*** Begin section ***

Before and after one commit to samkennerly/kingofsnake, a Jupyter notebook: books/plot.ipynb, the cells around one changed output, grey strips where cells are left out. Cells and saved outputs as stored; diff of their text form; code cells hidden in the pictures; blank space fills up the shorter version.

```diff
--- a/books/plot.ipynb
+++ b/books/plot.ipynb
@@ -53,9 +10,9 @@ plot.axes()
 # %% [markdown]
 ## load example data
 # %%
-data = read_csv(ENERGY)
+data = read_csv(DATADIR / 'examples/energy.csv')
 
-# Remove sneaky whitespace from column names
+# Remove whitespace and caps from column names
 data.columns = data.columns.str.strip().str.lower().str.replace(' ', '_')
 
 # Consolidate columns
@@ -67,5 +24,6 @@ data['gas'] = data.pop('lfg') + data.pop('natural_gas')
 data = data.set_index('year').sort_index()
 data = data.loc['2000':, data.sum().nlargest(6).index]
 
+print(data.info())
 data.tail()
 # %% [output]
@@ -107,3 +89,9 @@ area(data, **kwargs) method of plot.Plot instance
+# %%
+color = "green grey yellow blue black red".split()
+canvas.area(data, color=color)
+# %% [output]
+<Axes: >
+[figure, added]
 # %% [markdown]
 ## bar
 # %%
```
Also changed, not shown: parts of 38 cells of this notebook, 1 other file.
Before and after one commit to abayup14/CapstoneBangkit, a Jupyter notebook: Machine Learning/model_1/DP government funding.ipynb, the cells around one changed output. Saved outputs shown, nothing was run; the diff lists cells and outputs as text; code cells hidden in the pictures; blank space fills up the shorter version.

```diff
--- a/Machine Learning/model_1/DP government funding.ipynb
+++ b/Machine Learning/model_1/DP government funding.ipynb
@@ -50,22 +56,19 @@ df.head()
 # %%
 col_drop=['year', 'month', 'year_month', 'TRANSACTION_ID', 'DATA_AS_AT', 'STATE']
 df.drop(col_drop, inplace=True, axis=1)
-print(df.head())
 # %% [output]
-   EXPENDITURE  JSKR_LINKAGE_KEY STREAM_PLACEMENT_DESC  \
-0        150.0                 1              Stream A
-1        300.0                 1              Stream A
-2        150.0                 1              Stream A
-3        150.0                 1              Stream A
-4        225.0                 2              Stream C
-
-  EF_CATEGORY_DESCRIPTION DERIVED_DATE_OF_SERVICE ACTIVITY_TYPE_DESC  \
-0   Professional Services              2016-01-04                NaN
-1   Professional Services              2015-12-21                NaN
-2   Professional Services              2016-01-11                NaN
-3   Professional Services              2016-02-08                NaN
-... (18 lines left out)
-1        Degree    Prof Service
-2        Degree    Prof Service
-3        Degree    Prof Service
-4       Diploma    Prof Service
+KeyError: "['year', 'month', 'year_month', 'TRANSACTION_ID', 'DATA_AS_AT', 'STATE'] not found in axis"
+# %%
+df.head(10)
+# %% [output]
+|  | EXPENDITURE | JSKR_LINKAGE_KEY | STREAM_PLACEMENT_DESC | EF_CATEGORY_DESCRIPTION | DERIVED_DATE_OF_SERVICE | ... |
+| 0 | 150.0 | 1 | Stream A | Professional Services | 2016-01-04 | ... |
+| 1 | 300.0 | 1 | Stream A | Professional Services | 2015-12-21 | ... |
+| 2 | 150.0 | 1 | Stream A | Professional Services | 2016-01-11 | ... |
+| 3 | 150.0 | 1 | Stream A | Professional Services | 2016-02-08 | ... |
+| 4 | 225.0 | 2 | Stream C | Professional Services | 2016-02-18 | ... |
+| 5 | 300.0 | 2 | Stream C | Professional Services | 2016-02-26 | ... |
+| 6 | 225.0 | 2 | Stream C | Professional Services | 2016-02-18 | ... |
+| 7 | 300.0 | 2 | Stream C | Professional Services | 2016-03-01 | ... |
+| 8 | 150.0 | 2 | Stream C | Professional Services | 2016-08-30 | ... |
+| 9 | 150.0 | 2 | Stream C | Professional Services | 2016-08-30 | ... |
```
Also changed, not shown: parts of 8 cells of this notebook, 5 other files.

*** End section ***

PROBLEM DESCRIPTION - Retype the material above in full, exactly.

ANSWER SECTION -
Before and after one commit to samkennerly/kingofsnake, a Jupyter notebook: books/plot.ipynb, the cells around one changed output, grey strips where cells are left out. Cells and saved outputs as stored; diff of their text form; code cells hidden in the pictures; blank space fills up the shorter version.

```diff
--- a/books/plot.ipynb
+++ b/books/plot.ipynb
@@ -53,9 +10,9 @@ plot.axes()
 # %% [markdown]
 ## load example data
 # %%
-data = read_csv(ENERGY)
+data = read_csv(DATADIR / 'examples/energy.csv')
 
-# Remove sneaky whitespace from column names
+# Remove whitespace and caps from column names
 data.columns = data.columns.str.strip().str.lower().str.replace(' ', '_')
 
 # Consolidate columns
@@ -67,5 +24,6 @@ data['gas'] = data.pop('lfg') + data.pop('natural_gas')
 data = data.set_index('year').sort_index()
 data = data.loc['2000':, data.sum().nlargest(6).index]
 
+print(data.info())
 data.tail()
 # %% [output]
@@ -107,3 +89,9 @@ area(data, **kwargs) method of plot.Plot instance
+# %%
+color = "green grey yellow blue black red".split()
+canvas.area(data, color=color)
+# %% [output]
+<Axes: >
+[figure, added]
 # %% [markdown]
 ## bar
 # %%
```
Also changed, not shown: parts of 38 cells of this notebook, 1 other file.
Before and after one commit to abayup14/CapstoneBangkit, a Jupyter notebook: Machine Learning/model_1/DP government funding.ipynb, the cells around one changed output. Saved outputs shown, nothing was run; the diff lists cells and outputs as text; code cells hidden in the pictures; blank space fills up the shorter version.

```diff
--- a/Machine Learning/model_1/DP government funding.ipynb
+++ b/Machine Learning/model_1/DP government funding.ipynb
@@ -50,22 +56,19 @@ df.head()
 # %%
 col_drop=['year', 'month', 'year_month', 'TRANSACTION_ID', 'DATA_AS_AT', 'STATE']
 df.drop(col_drop, inplace=True, axis=1)
-print(df.head())
 # %% [output]
-   EXPENDITURE  JSKR_LINKAGE_KEY STREAM_PLACEMENT_DESC  \
-0        150.0                 1              Stream A
-1        300.0                 1              Stream A
-2        150.0                 1              Stream A
-3        150.0                 1              Stream A
-4        225.0                 2              Stream C
-
-  EF_CATEGORY_DESCRIPTION DERIVED_DATE_OF_SERVICE ACTIVITY_TYPE_DESC  \
-0   Professional Services              2016-01-04                NaN
-1   Professional Services              2015-12-21                NaN
-2   Professional Services              2016-01-11                NaN
-3   Professional Services              2016-02-08                NaN
-... (18 lines left out)
-1        Degree    Prof Service
-2        Degree    Prof Service
-3        Degree    Prof Service
-4       Diploma    Prof Service
+KeyError: "['year', 'month', 'year_month', 'TRANSACTION_ID', 'DATA_AS_AT', 'STATE'] not found in axis"
+# %%
+df.head(10)
+# %% [output]
+|  | EXPENDITURE | JSKR_LINKAGE_KEY | STREAM_PLACEMENT_DESC | EF_CATEGORY_DESCRIPTION | DERIVED_DATE_OF_SERVICE | ... |
+| 0 | 150.0 | 1 | Stream A | Professional Services | 2016-01-04 | ... |
+| 1 | 300.0 | 1 | Stream A | Professional Services | 2015-12-21 | ... |
+| 2 | 150.0 | 1 | Stream A | Professional Services | 2016-01-11 | ... |
+| 3 | 150.0 | 1 | Stream A | Professional Services | 2016-02-08 | ... |
+| 4 | 225.0 | 2 | Stream C | Professional Services | 2016-02-18 | ... |
+| 5 | 300.0 | 2 | Stream C | Professional Services | 2016-02-26 | ... |
+| 6 | 225.0 | 2 | Stream C | Professional Services | 2016-02-18 | ... |
+| 7 | 300.0 | 2 | Stream C | Professional Services | 2016-03-01 | ... |
+| 8 | 150.0 | 2 | Stream C | Professional Services | 2016-08-30 | ... |
+| 9 | 150.0 | 2 | Stream C | Professional Services | 2016-08-30 | ... |
```
Also changed, not shown: parts of 8 cells of this notebook, 5 other files.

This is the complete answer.